The 160-page book, A Gift for Muslim Couple, is rumoured to be sold out in an Islamic book store in Canada and seems more Monty Python than something that borrows from the Quran or sayings of Muhammad. In fact, it is based on dictums of Sharia law, which is no laughing matter.
Without the reality of Sharia law being what it is, there'd be no reason for this book with the illiterate title, authored by Maulavi Ashraf Ali Thanvi, whoever that is.
While some non-Muslims may be amused at the marital advice that on occasion, "It might be necessary to restrain her [your wife] with strength or even to threaten her," you [the hubby] should "refrain from beating her excessively." Good to know.
On the contrary, "The husband should treat the wife with kindness and love, even if she tends to be stupid and slow." Who can disagree with that?
Say what you will, the above coincides with the terms of Sharia law which has different interpretations depending on culture. As far a punishing one's wife, I've read somewhere that a "beating" can be inflicted with a feather instead of a stick, and is more a symbolic punishment or rebuke than a physical one.
That might be considered humane by some Muslim wives, but I doubt if many of the wives I've met would appreciate the distinction.
Formal Sharia law wouldn't argue too much with the book's statement that a wife (or wives -- up to four by some traditions) can be beaten "by hand or stick," that money can be withheld from her, and that a husband can "pull [her] by the ears." Better than stoning or amputating limbs.
A lot of moderate Muslims -- and they are the great percentage in Canada -- are upset and think the book should be banned in Canada, with those selling it charged. While understandable, that's a bit extreme since the Quran is readily available in Canada.

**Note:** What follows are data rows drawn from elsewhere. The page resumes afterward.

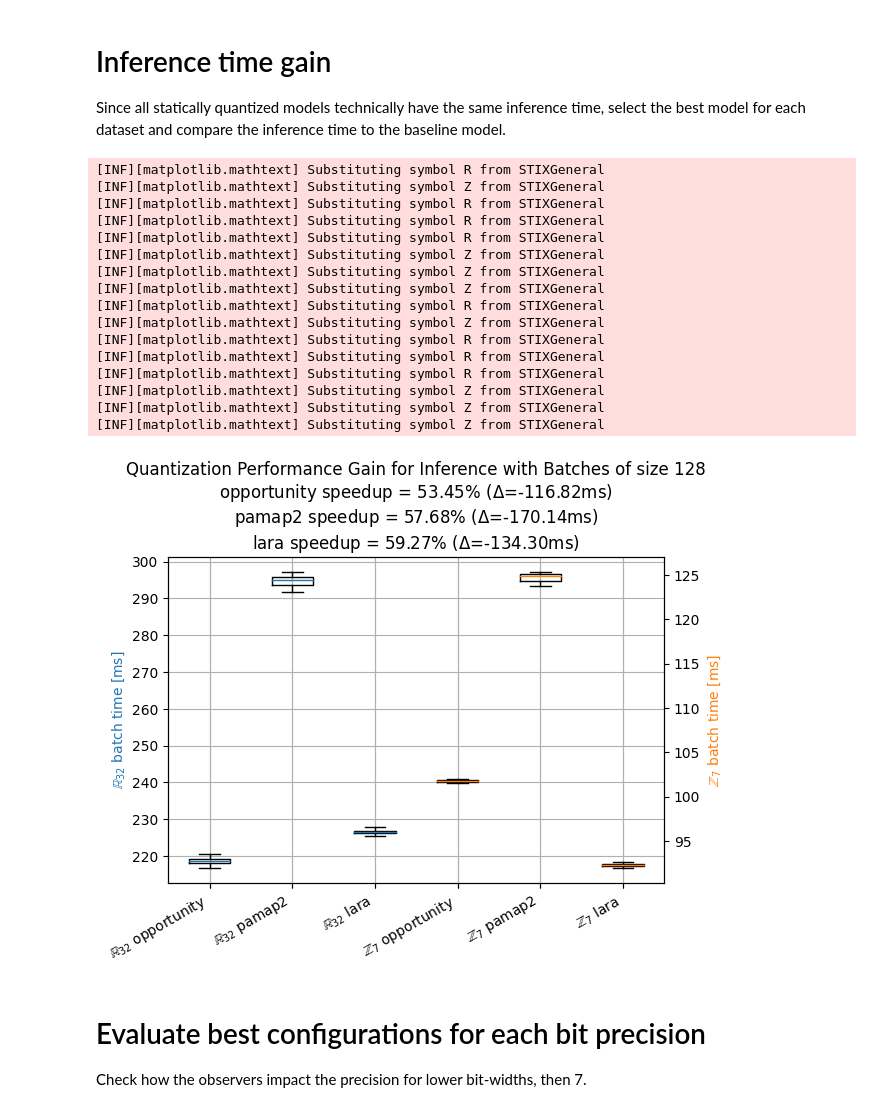
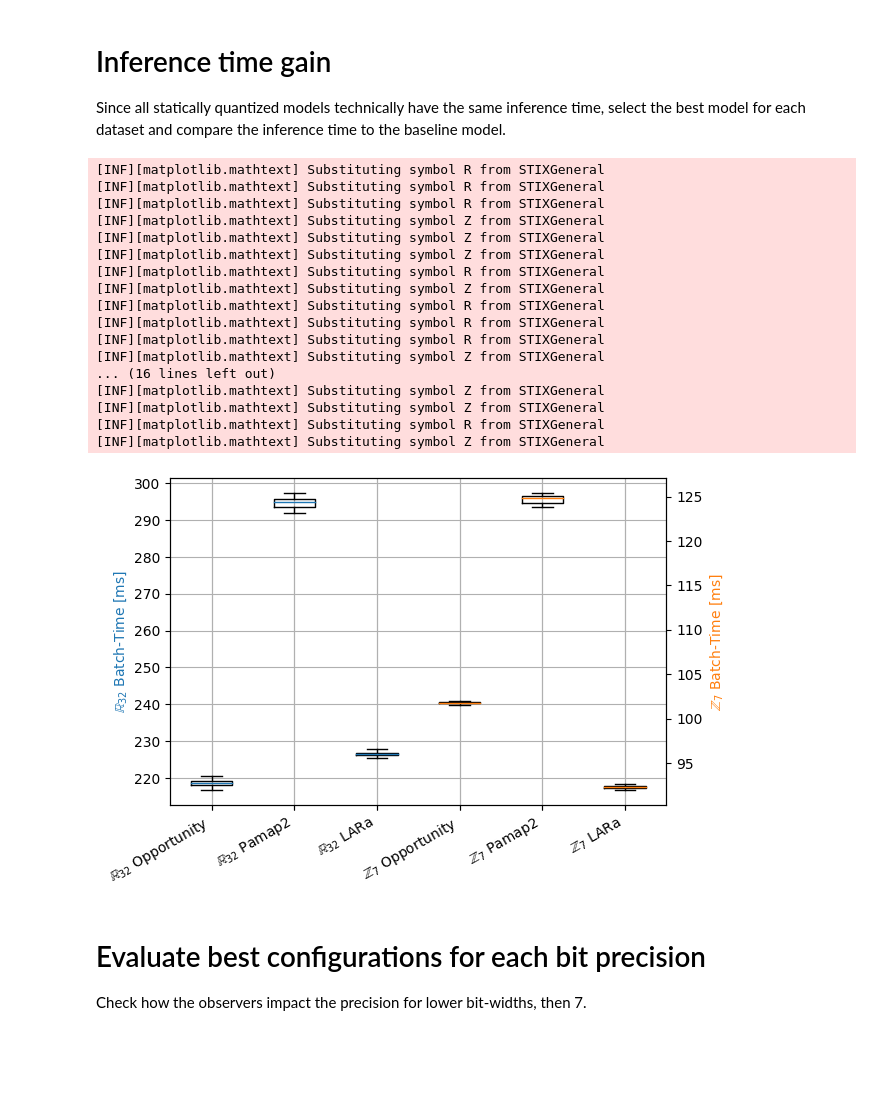
Before and after one commit to jroeger23/bachelor_thesis_code, a Jupyter notebook: eval_notebooks/ptq_cnn-imu_eval.ipynb, the cells around one changed output. Saved outputs shown, nothing was run; the diff lists cells and outputs as text; code cells hidden in the pictures; blank space fills up the shorter version.

```diff
--- a/eval_notebooks/ptq_cnn-imu_eval.ipynb
+++ b/eval_notebooks/ptq_cnn-imu_eval.ipynb
@@ -3,6 +3,7 @@
 # %%
 import incense
 from common.helper.config import parseMongoConfig
+from pathlib import Path
 
 loader = incense.ExperimentLoader(
     **parseMongoConfig('../config.ini', adapt='IncenseExperimentLoader'))
@@ -37,6 +38,12 @@ friendly = {
   'opportunity': 'Opportunity-Locomotion',
   'pamap2': 'Pamap2',
 }
+
+def figurePath(filename : str) -> str:
+  directory = Path('figures')
+  base = Path(filename)
+  directory.mkdir(parents=True, exist_ok=True)
+  return str(directory.joinpath(base))
 # %% [output]
 Loaded 774 PTQ Experiments
 Base Experiments {'opportunity': Experiment(id=787, name=CNN-IMU_Opportunity-Locomotion), 'pamap2': Experiment(id=788, name=CNN-IMU_Pamap2(activity_labels)), 'lara': Experiment(id=786, name=CNN-IMU_LA ...
@@ -316,16 +324,21 @@ ptq_rep_ex_by_dataset = {
   for ds, exs in observer_var_by_dataset.items()
 }
 
+friendly_local = {
+  'pamap2' : 'Pamap2',
+  'opportunity' : 'Opportunity',
+  'lara' : 'LARa',
+}
 
 labels = []
 xs_fp32 = []
 xs_int8 = []
 for dataset in base_experiment_by_dataset:
-  labels.append(f'$\\mathbb{{R}}_{{32}}$ {dataset}')
+  labels.append(f'$\\mathbb{{R}}_{{32}}$ {friendly_local[dataset]}')
   xs_fp32.append(base_experiment_by_dataset[dataset].metrics['test/batch_time']*1000)
   xs_int8.append([])
 for dataset in ptq_rep_ex_by_dataset:
-  labels.append(f'$\\mathbb{{Z}}_{{7}}$ {dataset}')
+  labels.append(f'$\\mathbb{{Z}}_{{7}}$ {friendly_local[dataset]}')
   xs_int8.append(ptq_rep_ex_by_dataset[dataset].metrics['test/batch_time']*1000)
   xs_fp32.append([])
 
@@ -333,40 +346,42 @@ before_after_median_by_dataset={
   dataset: (base_experiment_by_dataset[dataset].metrics['test/batch_time'].median(), ptq_rep_ex_by_dataset[dataset].metrics['test/batch_time'].median())
   for dataset in base_experiment_by_dataset
 }
 
 fig, ax = plt.subplots()
 tx = ax.twinx()
 ax.boxplot(x=xs_fp32, labels=labels, showfliers=False, medianprops={'color': cmap(0)})
 tx.boxplot(x=xs_int8, labels=[""]*6, showfliers=False, medianprops={'color': cmap(1)})
-ax.set_ylabel('$\\mathbb{R}_{32}$ batch time [ms]', color=cmap(0))
-tx.set_ylabel('$\\mathbb{Z}_{7}$ batch time [ms]', color=cmap(1))
+ax.set_ylabel('$\\mathbb{R}_{32}$ Batch-Time [ms]', color=cmap(0))
+tx.set_ylabel('$\\mathbb{Z}_{7}$ Batch-Time [ms]', color=cmap(1))
 ax.grid()
 title = f'Quantization Performance Gain for Inference with Batches of size 128'
 for dataset, (before, after) in before_after_median_by_dataset.items():
   delta = after - before
   decrease = 100 * (1- (after/before))
-  title += f'\n{dataset} speedup = {decrease:.02f}% ($\\Delta$={1000*delta:.02f}ms)'
-ax.set_title(title)
+  title += f'\n{friendly_local[dataset]} speedup = {decrease:.02f}% ($\\Delta$={1000*delta:.02f}ms)'
+#ax.set_title(title)
 fig.autofmt_xdate()
+fig.savefig(figurePath('batch_times.pdf'), bbox_inches='tight')
 fig.show()
 # %% [output]
-[INF][matplotlib.mathtext] Substituting symbol R from STIXGeneral
-[INF][matplotlib.mathtext] Substituting symbol Z from STIXGeneral
 [INF][matplotlib.mathtext] Substituting symbol R from STIXGeneral
 [INF][matplotlib.mathtext] Substituting symbol R from STIXGeneral
 [INF][matplotlib.mathtext] Substituting symbol R from STIXGeneral
 [INF][matplotlib.mathtext] Substituting symbol Z from STIXGeneral
 [INF][matplotlib.mathtext] Substituting symbol Z from STIXGeneral
 [INF][matplotlib.mathtext] Substituting symbol Z from STIXGeneral
 [INF][matplotlib.mathtext] Substituting symbol R from STIXGeneral
 [INF][matplotlib.mathtext] Substituting symbol Z from STIXGeneral
 [INF][matplotlib.mathtext] Substituting symbol R from STIXGeneral
 [INF][matplotlib.mathtext] Substituting symbol R from STIXGeneral
 [INF][matplotlib.mathtext] Substituting symbol R from STIXGeneral
 [INF][matplotlib.mathtext] Substituting symbol Z from STIXGeneral
+... (16 lines left out)
 [INF][matplotlib.mathtext] Substituting symbol Z from STIXGeneral
 [INF][matplotlib.mathtext] Substituting symbol Z from STIXGeneral
+[INF][matplotlib.mathtext] Substituting symbol R from STIXGeneral
+[INF][matplotlib.mathtext] Substituting symbol Z from STIXGeneral
-[figure, old version]
+[figure, new version]
 # %% [markdown]
 # Evaluate best configurations for each bit precision
 
```
Also changed, not shown: parts of 8 cells of this notebook, 2 other files.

While Sharia law differs with cultures, in its strictest, most fundamental interpretation, it is the infallible word of God as depicted in the Quran, or by the example of the Prophet Mohammed himself. It is not man made, or adjustable.
Some Islamic cultures have verged towards the secular (Turkey, Mali, Kazakhstan), while others lean towards fundamentalism (Saudi Arabia, Gulf States), while others are a blending of democratic laws and Sharia (Pakistan, Indonesia, Egypt, Morocco, Malaysia).
Regardless of views and differences, it seems indisputable that whatever rights women have under the Islamic faith, men have more. Or, as George Orwell might say: In Islam, men are more equal than women. I suppose that could also be said of the Catholic Church, where women cannot (yet) be priests.
In some ways this rather primitive book may be useful in exposing inequalities and offensive aspects of Islamic culture. When something like 1,000 Pakistani women and girls are murdered every year in Pakistani "honour" killings, something is seriously wrong.
We in Canada were exposed to a woman and three girls of the Shafia family murdered in the name of "honour," which no decent Muslim condones, much less encourages.
The face-covering controversy has reached Canada, which is linked to the equality issue. Quebec has banned face-coverings for those applying for government jobs, or licenses, or court appearances. Other parts of Canada are leaning in that direction.
People like Tarek Fatah and Farzana Hassan of the Muslim Canadian Congress courageously seek to attract Muslims who don't subscribe to existing organizations and who want to blend with Canadian life without jeopardizing their religious beliefs.
In a way, this unwittingly silly book underscores the efforts of those who seek reform and prefer equality of women instead of subjugation.